Logic and accuracy are important during a crisis, but remember you are also speaking to human beings. Make sure your message reflects that.
4. Use social media responsibly.
For effective crisis management, your organization needs to listen to the conversations surrounding the situation, and monitor what people are saying about you, Duda explains. You need to be monitoring traditional media outlets as well as social media channels.
"Social media can certainly be a very, very effective warning system. Organizations need to make sure that when issues come up, they are elevated appropriately, so that you can get ahead of an issue rather than let an issue turn into a larger crisis situation," he says.
5. Acknowledge your reality.
"Most companies don't have PR or communication problems, they have reality problems," Duda says. Companies get in trouble when they're in denial or appear uncaring during a crisis.
Remember the Volkswagen emissions scandal? It took them a couple of days to admit to the wrongdoing, and that hurt both their credibility and their reputation.
Duda recommends that first and foremost you focus on the fix. Identify the problem and come up with a solution. You also need to make sure you perform routinely environmental scans. What is going on in the greater business environment that can impact your company?
6. Share the lessons you've learned.
During a crisis, your corporate reputation takes a hit. You might lose customer loyalty, your share prices might plummet and it can incapacitate your ability to move forward as a business.
So what to do if this happens? "Communicate that you learned something from the situation," recommends Duda. Your stakeholders need to know you have learned something from the experience and that you will implement changes that will prevent a recurrence of a similar situation in the future.
7. Do a postmortem analysis.
After every crisis, it is important to run a postmortem analysis of what transpired, Duda stresses. What are the lessons learned? What worked, what went well and what didn't?

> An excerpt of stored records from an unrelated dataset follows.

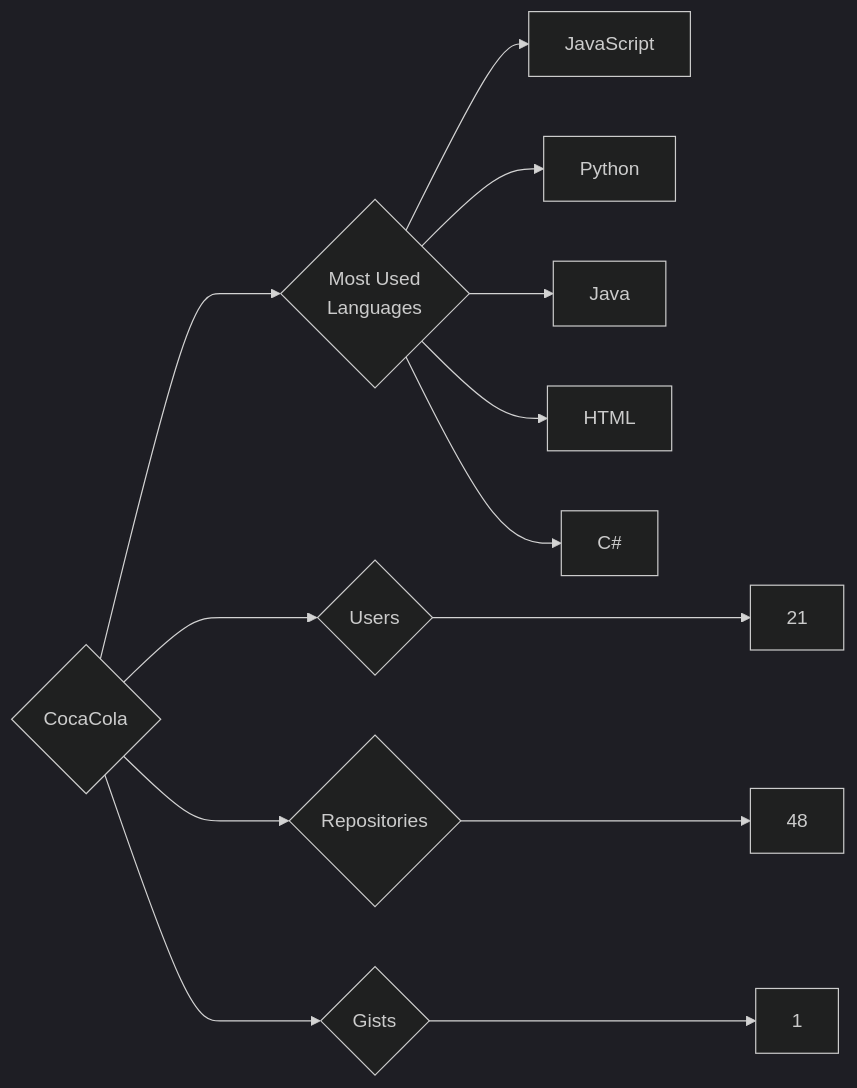
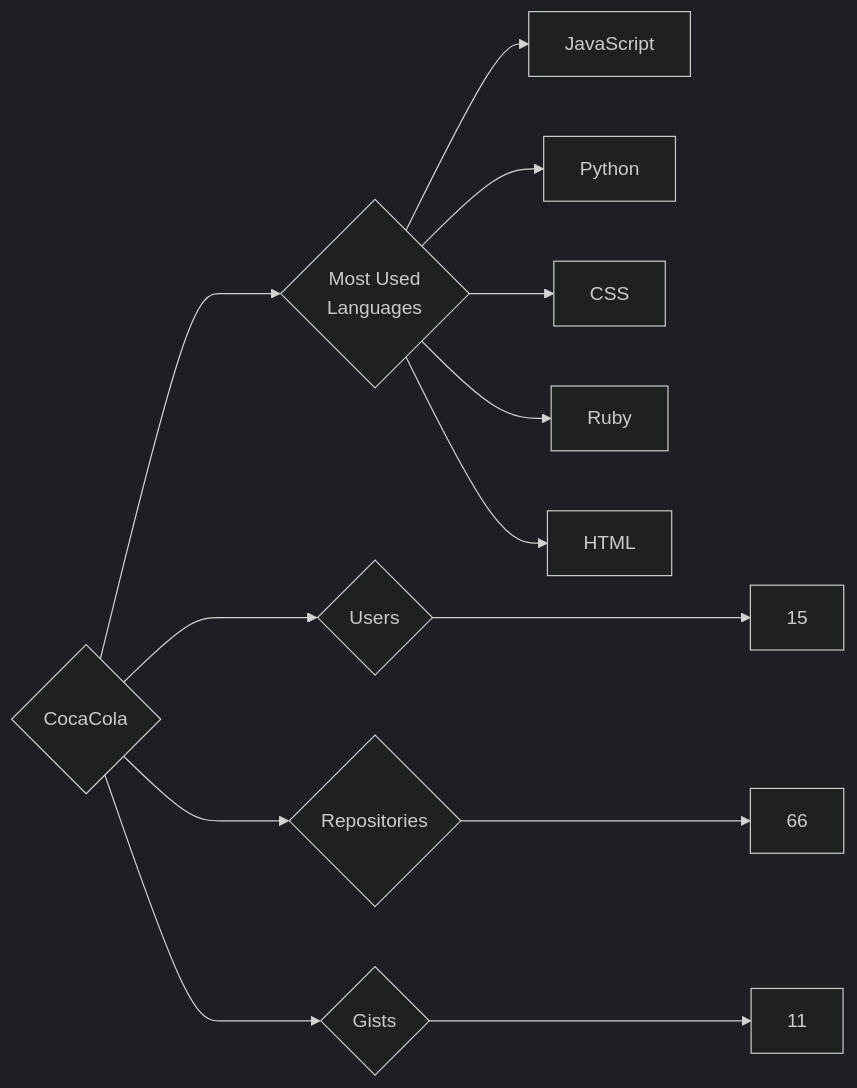
Before and after one commit to trickest/insiders: the diagram in targets/CocaCola/README.md, drawn with Mermaid (dark theme). The commit also changed 895 other files, not shown here.

````diff
--- a/targets/CocaCola/README.md
+++ b/targets/CocaCola/README.md
@@ -3,13 +3,13 @@
 ```mermaid
 graph LR
 COMPANY_NAME{CocaCola}
-COMPANY_NAME ---> U{Users} ---> UN[21]
-COMPANY_NAME ---> R{Repositories} ---> RN[48]
-COMPANY_NAME ---> G{Gists} ---> GN[1]
+COMPANY_NAME ---> U{Users} ---> UN[15]
+COMPANY_NAME ---> R{Repositories} ---> RN[66]
+COMPANY_NAME ---> G{Gists} ---> GN[11]
 COMPANY_NAME ---> ML{Most Used<br>Languages}
 ML --> JavaScript[JavaScript]
 ML --> Python[Python]
-ML --> Java[Java]
+ML --> CSS[CSS]
+ML --> Ruby[Ruby]
 ML --> HTML[HTML]
-ML --> C#[C#]
 ```
````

Document the situation and apply the necessary changes to your crisis management system.